This make sense, considering that the AAP seems hardly equipped for the politics holding sway over vast parts of the country. It is the politics of identity — of this or that caste, religion, ethnicity, language or region. It is the politics of money and muscle power, with payback to traders, black-marketeers, illegal syndicates, corrupt circles and the underworld for dotions received. Once power is wrested, it has to be held on to by siphoning out yet more money from the system. The administration sells itself out, every government service comes available at a price. And so for the common Indian, corruption is a reality from birth to death. Add to that the politics of patroge, with every votebank group competing for a piece of the development pie — and the dismal picture is complete. Insult is added to injury when voiceless groups and the burgeoning underclass are left to fend for themselves in the open market dispensation. Thankfully, the AAP got a wonderful opportunity to break this mould in Delhi with its unified electorate, which served as its laboratory not once but twice. The party was only six months old when it bagged 28 out of 70 Delhi Assembly seats in November 2013. But the capital was seething with a mood for change much earlier. If An Hazare took centre-stage with his anti-corruption crusade in the summer of 2011, Delhites furiously took to the streets the next year after the horrific December 16 gangrape.

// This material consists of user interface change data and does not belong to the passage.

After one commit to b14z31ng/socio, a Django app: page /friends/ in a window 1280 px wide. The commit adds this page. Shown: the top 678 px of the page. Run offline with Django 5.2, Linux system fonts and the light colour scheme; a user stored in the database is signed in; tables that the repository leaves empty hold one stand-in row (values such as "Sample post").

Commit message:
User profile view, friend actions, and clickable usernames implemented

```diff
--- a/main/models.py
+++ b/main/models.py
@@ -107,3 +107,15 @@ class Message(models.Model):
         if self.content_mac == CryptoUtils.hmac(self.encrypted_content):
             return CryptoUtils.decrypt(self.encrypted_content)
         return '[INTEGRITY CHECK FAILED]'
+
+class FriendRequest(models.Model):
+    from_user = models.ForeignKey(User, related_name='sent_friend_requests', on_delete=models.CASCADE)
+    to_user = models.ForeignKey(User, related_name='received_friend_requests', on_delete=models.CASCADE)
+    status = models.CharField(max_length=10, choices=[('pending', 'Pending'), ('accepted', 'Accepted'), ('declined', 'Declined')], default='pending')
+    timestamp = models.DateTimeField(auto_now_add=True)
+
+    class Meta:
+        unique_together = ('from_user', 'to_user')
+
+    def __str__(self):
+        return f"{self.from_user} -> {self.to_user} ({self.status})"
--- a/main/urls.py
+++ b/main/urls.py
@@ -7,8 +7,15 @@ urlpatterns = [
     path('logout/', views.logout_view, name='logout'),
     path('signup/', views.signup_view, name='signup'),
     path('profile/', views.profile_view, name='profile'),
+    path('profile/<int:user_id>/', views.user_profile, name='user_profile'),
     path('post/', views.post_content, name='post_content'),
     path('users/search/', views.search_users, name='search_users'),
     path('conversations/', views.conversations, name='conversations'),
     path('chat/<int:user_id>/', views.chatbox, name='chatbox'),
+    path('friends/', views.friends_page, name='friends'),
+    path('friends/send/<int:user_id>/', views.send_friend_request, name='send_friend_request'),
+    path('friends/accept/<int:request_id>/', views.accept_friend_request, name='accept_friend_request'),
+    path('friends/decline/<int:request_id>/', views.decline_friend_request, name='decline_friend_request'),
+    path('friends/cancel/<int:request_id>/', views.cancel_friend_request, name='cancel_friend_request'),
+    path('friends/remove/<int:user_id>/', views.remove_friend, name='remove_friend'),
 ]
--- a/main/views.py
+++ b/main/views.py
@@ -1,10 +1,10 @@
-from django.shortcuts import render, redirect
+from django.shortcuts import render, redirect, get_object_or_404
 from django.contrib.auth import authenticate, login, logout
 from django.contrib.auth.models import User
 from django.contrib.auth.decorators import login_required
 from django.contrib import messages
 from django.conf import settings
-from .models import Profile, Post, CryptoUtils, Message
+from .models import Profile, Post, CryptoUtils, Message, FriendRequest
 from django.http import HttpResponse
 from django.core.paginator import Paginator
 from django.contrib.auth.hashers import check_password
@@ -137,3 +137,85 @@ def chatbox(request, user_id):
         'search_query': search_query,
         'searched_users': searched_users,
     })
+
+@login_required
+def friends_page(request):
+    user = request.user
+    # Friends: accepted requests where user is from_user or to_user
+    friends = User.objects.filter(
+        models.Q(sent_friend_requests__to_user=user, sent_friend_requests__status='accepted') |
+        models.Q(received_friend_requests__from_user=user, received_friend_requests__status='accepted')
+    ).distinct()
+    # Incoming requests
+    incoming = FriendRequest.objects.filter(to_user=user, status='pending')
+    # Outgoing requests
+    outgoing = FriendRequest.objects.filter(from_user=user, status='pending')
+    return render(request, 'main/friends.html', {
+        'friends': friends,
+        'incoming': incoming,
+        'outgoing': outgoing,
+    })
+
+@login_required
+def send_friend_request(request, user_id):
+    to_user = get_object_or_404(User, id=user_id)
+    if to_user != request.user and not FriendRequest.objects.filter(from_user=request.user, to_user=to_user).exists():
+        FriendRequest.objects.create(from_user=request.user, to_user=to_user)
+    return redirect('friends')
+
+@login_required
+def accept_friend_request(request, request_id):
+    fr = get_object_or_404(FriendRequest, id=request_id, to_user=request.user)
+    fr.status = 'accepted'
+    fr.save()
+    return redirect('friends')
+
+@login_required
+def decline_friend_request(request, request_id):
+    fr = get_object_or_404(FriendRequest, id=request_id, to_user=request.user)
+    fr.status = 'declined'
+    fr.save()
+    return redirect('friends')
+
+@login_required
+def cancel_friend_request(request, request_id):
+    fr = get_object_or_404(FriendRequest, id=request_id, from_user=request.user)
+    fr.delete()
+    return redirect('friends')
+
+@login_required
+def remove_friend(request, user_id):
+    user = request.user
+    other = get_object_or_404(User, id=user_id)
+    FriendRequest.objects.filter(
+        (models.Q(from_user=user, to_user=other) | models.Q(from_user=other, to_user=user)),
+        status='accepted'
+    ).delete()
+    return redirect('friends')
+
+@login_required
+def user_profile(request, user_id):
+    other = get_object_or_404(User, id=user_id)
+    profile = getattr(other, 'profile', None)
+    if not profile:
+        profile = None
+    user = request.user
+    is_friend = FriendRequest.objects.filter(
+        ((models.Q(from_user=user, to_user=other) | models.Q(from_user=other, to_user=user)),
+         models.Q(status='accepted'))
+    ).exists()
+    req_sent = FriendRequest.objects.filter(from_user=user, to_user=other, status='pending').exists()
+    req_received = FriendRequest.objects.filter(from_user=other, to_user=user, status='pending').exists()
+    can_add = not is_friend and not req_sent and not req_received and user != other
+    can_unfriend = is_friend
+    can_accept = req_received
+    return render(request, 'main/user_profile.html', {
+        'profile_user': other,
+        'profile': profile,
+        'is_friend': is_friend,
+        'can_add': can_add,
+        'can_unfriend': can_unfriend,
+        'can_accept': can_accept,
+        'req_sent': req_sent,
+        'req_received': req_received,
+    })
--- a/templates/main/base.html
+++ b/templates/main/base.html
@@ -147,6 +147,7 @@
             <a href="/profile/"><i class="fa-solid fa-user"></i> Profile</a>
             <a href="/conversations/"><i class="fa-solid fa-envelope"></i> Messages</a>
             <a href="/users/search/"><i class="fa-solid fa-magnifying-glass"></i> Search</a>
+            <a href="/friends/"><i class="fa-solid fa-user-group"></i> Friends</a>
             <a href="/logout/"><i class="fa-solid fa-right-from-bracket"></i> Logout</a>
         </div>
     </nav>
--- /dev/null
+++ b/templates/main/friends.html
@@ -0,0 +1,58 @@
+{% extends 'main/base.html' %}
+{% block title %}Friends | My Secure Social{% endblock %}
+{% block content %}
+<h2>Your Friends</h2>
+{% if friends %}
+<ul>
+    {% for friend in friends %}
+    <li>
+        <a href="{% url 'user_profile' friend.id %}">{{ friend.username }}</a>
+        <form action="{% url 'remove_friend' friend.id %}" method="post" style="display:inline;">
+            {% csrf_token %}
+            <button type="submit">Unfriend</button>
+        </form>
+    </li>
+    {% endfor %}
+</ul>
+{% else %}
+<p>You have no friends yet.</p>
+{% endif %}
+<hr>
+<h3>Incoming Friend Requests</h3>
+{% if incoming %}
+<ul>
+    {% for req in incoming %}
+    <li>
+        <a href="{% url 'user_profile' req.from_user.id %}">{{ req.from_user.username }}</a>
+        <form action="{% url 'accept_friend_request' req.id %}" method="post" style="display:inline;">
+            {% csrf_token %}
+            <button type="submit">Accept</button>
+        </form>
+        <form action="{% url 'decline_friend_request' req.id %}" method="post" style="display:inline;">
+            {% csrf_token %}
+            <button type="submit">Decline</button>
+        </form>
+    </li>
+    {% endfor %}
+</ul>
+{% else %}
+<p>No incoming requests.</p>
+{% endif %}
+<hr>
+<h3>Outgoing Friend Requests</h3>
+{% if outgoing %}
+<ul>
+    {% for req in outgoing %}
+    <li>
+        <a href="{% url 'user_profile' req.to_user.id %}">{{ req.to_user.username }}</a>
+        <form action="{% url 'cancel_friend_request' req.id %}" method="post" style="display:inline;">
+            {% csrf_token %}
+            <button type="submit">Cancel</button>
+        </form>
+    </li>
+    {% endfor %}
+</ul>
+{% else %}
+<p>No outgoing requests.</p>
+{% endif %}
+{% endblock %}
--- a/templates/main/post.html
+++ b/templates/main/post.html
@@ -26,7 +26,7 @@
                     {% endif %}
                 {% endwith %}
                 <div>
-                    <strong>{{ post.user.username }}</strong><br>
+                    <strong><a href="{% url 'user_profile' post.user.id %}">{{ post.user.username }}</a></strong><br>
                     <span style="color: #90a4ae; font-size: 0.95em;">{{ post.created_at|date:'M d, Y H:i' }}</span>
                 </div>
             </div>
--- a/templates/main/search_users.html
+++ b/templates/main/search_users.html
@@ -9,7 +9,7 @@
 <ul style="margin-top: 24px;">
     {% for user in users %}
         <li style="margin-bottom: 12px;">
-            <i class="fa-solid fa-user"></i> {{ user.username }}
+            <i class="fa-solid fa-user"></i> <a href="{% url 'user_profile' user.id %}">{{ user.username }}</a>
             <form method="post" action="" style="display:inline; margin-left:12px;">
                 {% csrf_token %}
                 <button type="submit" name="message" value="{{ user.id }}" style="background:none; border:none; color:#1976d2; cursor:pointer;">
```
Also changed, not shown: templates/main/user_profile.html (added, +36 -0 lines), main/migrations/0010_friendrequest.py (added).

Thus it was that the AAP could neutralise the BJP’s cadre strength with its volunteer force fired by idealism. Thousands of volunteers came from states all over the country, determined to work for the change they so desired. Volunteers swarmed from one Delhi neighbourhood to the other, held street corner meetings, manned telephone lines and trawled social media to solicit voters. Leaders focused upon secular topics — fighting corruption, improving public utilities and making these cheaper, guaranteeing safety to women. Only time will tell if the AAP government mages to create employment, build more government schools and hospitals, provide electricity and water at cheap rates, set up CCTV cameras all over the metropolis, put marshals on city buses and bring about effective community policing. If the BJP government at the Centre refuses to play ball, the stage is set for a long drawn political battle of attrition. But if Chief Minister Kejriwal can empower Delhi’s mohalla sabhas to help ordiry Delhites take decisions about their own lives, as he has written about so forcefully in his book ‘Swaraj’ — AAP will make a lasting contribution to the country’s polity. And the message will spread forth after activist groups in various states, fighting for the cause of farmers, unorganised labourers, tribals and other margilised groups, link up with AAP and other like-minded parties to bring about a new, altertive politics in the country.